Task: Among the records, how many lines contain "main"? Only the number is needed.

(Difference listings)
--- START ---
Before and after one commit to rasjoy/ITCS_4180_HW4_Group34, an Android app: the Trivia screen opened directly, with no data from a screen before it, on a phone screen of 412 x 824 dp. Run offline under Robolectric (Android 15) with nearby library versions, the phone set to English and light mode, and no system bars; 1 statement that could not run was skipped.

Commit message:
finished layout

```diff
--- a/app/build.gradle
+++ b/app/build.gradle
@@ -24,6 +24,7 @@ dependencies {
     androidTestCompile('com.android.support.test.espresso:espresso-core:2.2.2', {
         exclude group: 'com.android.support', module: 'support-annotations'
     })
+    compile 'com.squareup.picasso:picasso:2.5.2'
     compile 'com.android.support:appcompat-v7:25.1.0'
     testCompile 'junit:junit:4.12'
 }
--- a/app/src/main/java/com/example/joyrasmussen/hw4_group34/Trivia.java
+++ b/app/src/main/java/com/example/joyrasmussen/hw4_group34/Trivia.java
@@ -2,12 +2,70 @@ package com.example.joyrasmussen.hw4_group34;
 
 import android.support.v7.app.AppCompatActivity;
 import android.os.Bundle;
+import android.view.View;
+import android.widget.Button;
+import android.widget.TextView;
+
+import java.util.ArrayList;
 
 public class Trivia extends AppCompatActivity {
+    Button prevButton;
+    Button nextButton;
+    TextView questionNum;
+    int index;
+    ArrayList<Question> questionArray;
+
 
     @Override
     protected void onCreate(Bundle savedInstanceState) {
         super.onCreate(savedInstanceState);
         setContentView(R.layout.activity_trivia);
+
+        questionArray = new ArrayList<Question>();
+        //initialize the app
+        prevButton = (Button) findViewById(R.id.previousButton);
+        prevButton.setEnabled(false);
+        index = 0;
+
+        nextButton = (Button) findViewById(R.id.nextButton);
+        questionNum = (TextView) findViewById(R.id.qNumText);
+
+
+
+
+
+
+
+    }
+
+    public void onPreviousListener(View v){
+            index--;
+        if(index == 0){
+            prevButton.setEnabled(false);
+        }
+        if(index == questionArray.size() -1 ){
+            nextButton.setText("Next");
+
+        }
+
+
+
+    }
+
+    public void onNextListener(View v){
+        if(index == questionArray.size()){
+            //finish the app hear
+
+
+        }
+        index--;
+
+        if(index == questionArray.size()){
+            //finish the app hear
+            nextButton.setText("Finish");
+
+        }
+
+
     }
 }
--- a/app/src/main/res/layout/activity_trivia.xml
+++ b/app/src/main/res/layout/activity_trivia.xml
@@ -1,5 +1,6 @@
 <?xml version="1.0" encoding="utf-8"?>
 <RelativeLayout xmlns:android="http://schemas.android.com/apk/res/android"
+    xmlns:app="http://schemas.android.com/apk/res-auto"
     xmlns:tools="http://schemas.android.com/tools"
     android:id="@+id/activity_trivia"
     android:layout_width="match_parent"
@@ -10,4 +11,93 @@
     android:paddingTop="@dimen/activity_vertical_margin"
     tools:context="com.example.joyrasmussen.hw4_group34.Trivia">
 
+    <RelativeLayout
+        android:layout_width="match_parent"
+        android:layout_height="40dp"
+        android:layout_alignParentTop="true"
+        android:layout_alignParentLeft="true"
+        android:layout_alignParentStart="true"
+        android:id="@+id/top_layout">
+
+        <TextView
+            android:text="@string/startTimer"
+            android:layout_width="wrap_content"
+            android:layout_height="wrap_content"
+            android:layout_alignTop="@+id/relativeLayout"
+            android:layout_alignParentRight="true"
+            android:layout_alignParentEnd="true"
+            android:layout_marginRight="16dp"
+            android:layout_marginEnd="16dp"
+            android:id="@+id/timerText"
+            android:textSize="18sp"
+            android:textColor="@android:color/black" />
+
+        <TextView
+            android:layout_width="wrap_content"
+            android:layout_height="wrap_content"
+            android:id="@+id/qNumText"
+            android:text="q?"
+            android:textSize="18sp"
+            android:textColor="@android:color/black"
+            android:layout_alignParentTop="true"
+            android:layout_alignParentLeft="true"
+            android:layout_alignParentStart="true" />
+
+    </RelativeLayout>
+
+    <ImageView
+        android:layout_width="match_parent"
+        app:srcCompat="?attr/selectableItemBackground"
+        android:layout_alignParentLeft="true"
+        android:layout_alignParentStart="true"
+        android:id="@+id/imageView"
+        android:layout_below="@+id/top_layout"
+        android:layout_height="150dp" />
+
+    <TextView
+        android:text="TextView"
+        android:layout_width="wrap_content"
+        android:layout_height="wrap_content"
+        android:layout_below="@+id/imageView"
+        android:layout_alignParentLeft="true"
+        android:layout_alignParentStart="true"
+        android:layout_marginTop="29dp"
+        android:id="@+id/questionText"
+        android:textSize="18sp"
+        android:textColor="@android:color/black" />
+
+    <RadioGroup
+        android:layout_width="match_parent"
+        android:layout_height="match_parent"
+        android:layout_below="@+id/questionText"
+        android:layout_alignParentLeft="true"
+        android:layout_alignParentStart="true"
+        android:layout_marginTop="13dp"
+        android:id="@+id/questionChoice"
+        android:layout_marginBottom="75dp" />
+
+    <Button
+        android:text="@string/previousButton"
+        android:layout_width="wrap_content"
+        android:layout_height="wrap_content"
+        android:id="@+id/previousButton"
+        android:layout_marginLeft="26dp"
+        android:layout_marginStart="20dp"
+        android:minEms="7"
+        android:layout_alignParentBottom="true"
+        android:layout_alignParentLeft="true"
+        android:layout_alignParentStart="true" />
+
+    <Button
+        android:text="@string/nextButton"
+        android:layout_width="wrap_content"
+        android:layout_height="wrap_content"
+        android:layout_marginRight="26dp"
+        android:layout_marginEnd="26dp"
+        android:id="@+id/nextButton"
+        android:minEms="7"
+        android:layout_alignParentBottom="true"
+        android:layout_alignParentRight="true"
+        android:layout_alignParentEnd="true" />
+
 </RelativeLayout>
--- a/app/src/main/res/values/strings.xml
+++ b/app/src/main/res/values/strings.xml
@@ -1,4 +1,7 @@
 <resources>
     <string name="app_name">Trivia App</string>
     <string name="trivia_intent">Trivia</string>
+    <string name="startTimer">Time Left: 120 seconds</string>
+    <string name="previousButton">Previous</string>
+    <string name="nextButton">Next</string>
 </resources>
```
--- END ---
Response area: 6